Before-and-after change records:
-=-=-=-=-

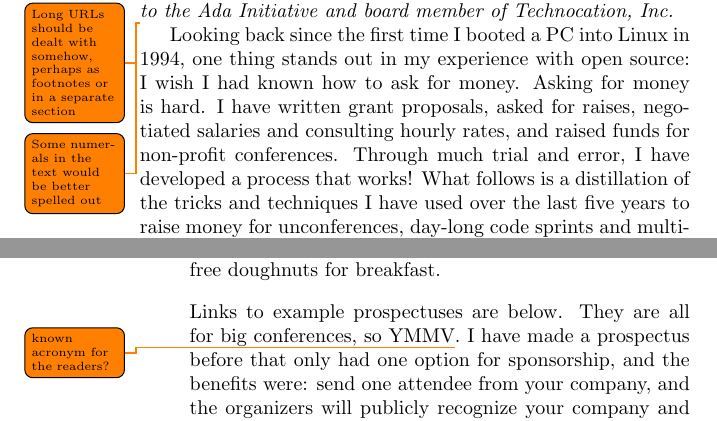
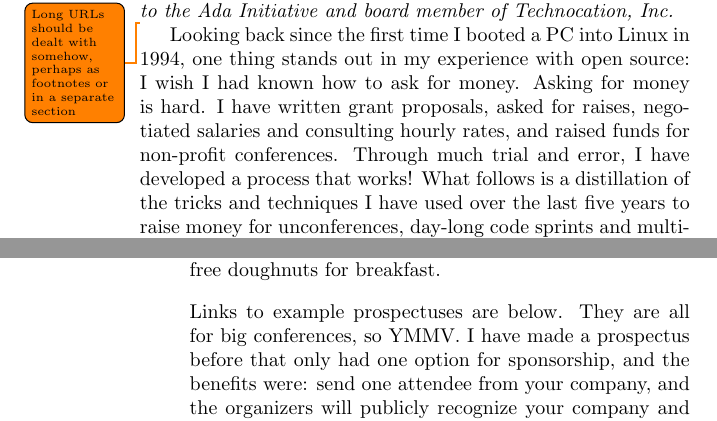
Before and after one commit to Open-Advice/Open-Advice, a LaTeX thesis (Open-Advice.tex, which reads conferencessprints/SelenaDeckelmann.tex): two parts of pages 324 and 326 of 386, joined at a grey line, cut so that both start at the same text. Compiled offline with pdfLaTeX.

Commit message:
add and remove todos

```diff
--- a/conferencessprints/SelenaDeckelmann.tex
+++ b/conferencessprints/SelenaDeckelmann.tex
@@ -17,7 +17,6 @@ Manual, and Student Guide. She is an advisor to the Ada Initiative and board
 member of Technocation, Inc.}
 
 \todo{Long URLs should be dealt with somehow, perhaps as footnotes or in a separate section}
-\todo{Some numerals in the text would be better spelled out}
 
 Looking back since the first time I booted a PC into Linux in 1994, one thing
 stands out in my experience with open source: I wish I had known how to
@@ -84,7 +83,7 @@ truck right onto the grounds of our venue and served free doughnuts for
 breakfast.
 
 Links to example prospectuses are below. They are all for big conferences, so
-YMMV\todo{known acronym for the readers?}. I have made a prospectus before that
+YMMV. I have made a prospectus before that
 only had one option for sponsorship, and the benefits were: send one attendee
 from your company, and the organizers will publicly recognize your company and
 thank you for your sponsorship.
```
Also changed, not shown: communitymanagement/RobertKaye.tex (+2 -0 lines), foreword.tex (+1 -0 lines).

-=-=-=-=-

Prompt
Set down every record word for word and leave out the pictures.

Solution
Before and after one commit to Open-Advice/Open-Advice, a LaTeX thesis (Open-Advice.tex, which reads conferencessprints/SelenaDeckelmann.tex): two parts of pages 324 and 326 of 386, joined at a grey line, cut so that both start at the same text. Compiled offline with pdfLaTeX.

Commit message:
add and remove todos

```diff
--- a/conferencessprints/SelenaDeckelmann.tex
+++ b/conferencessprints/SelenaDeckelmann.tex
@@ -17,7 +17,6 @@ Manual, and Student Guide. She is an advisor to the Ada Initiative and board
 member of Technocation, Inc.}
 
 \todo{Long URLs should be dealt with somehow, perhaps as footnotes or in a separate section}
-\todo{Some numerals in the text would be better spelled out}
 
 Looking back since the first time I booted a PC into Linux in 1994, one thing
 stands out in my experience with open source: I wish I had known how to
@@ -84,7 +83,7 @@ truck right onto the grounds of our venue and served free doughnuts for
 breakfast.
 
 Links to example prospectuses are below. They are all for big conferences, so
-YMMV\todo{known acronym for the readers?}. I have made a prospectus before that
+YMMV. I have made a prospectus before that
 only had one option for sponsorship, and the benefits were: send one attendee
 from your company, and the organizers will publicly recognize your company and
 thank you for your sponsorship.
```
Also changed, not shown: communitymanagement/RobertKaye.tex (+2 -0 lines), foreword.tex (+1 -0 lines).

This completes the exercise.